Task details
Would you restate every entry that follows, word for word, and leave out the pictures?

══ Records for this exercise

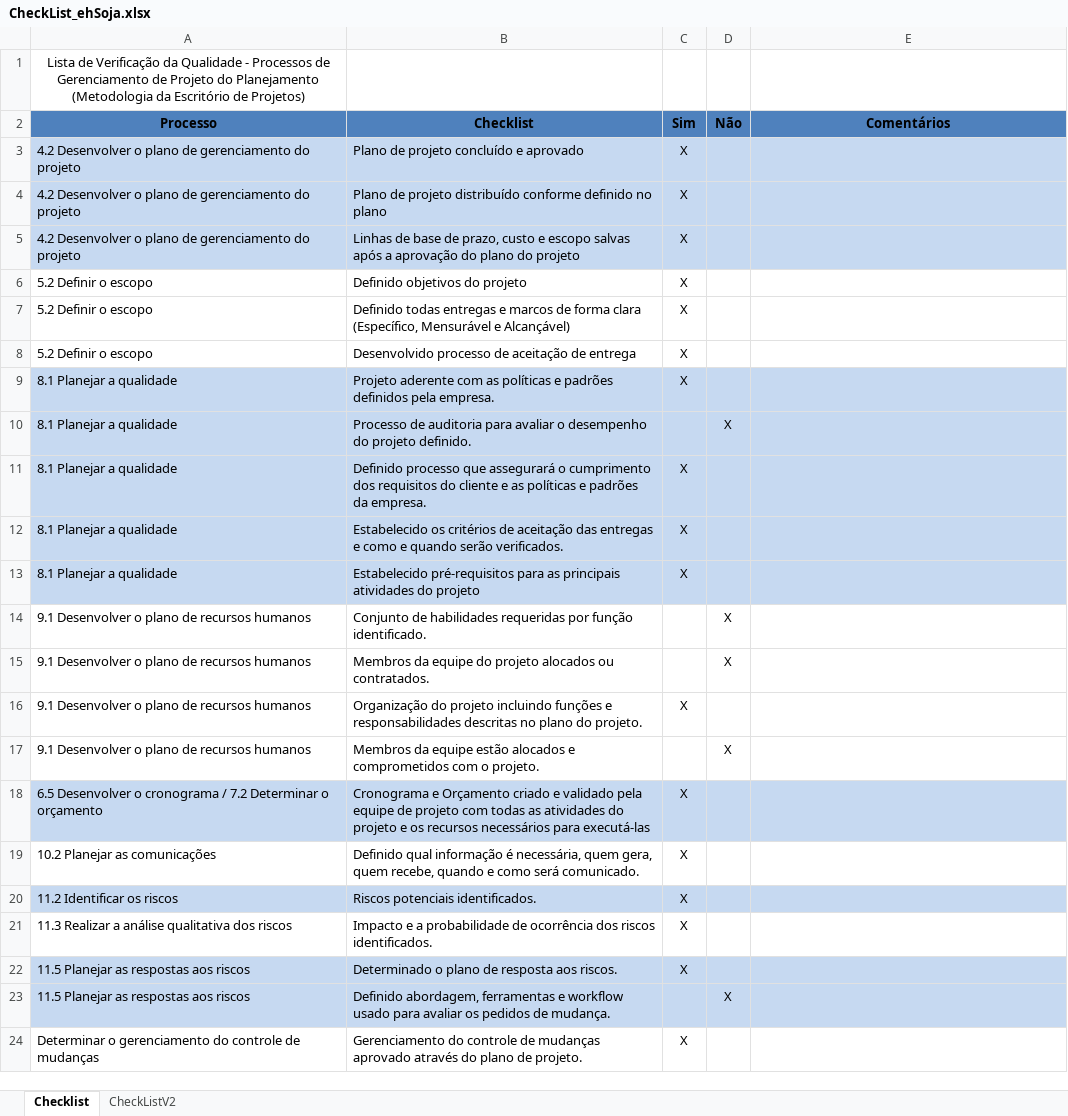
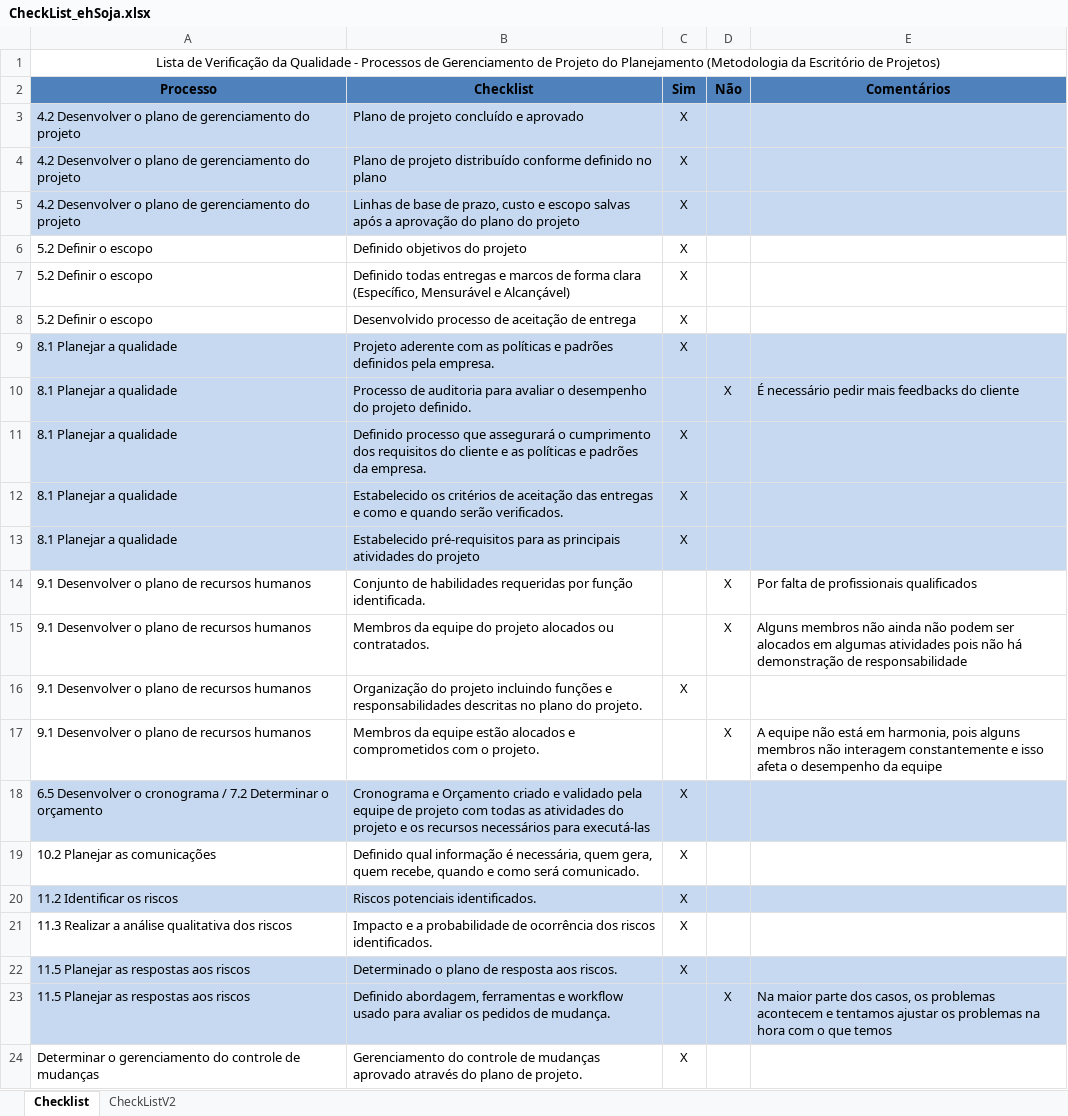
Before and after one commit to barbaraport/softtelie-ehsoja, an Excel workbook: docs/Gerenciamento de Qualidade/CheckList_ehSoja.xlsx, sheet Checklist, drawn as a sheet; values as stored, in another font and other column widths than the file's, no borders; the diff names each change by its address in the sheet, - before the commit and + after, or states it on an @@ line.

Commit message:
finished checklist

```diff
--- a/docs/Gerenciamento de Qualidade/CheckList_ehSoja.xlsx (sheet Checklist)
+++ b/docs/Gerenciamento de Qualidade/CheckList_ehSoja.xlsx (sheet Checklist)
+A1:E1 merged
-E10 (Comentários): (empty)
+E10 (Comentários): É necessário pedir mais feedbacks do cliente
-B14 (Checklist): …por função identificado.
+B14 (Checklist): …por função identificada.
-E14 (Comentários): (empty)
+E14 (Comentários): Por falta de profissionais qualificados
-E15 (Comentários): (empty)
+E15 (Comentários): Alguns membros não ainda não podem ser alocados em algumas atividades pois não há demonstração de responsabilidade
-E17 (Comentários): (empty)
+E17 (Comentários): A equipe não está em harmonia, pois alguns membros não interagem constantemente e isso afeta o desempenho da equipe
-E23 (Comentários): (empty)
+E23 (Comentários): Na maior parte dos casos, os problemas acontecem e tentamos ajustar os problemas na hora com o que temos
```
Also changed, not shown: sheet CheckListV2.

════

Result
Before and after one commit to barbaraport/softtelie-ehsoja, an Excel workbook: docs/Gerenciamento de Qualidade/CheckList_ehSoja.xlsx, sheet Checklist, drawn as a sheet; values as stored, in another font and other column widths than the file's, no borders; the diff names each change by its address in the sheet, - before the commit and + after, or states it on an @@ line.

Commit message:
finished checklist

```diff
--- a/docs/Gerenciamento de Qualidade/CheckList_ehSoja.xlsx (sheet Checklist)
+++ b/docs/Gerenciamento de Qualidade/CheckList_ehSoja.xlsx (sheet Checklist)
+A1:E1 merged
-E10 (Comentários): (empty)
+E10 (Comentários): É necessário pedir mais feedbacks do cliente
-B14 (Checklist): …por função identificado.
+B14 (Checklist): …por função identificada.
-E14 (Comentários): (empty)
+E14 (Comentários): Por falta de profissionais qualificados
-E15 (Comentários): (empty)
+E15 (Comentários): Alguns membros não ainda não podem ser alocados em algumas atividades pois não há demonstração de responsabilidade
-E17 (Comentários): (empty)
+E17 (Comentários): A equipe não está em harmonia, pois alguns membros não interagem constantemente e isso afeta o desempenho da equipe
-E23 (Comentários): (empty)
+E23 (Comentários): Na maior parte dos casos, os problemas acontecem e tentamos ajustar os problemas na hora com o que temos
```
Also changed, not shown: sheet CheckListV2.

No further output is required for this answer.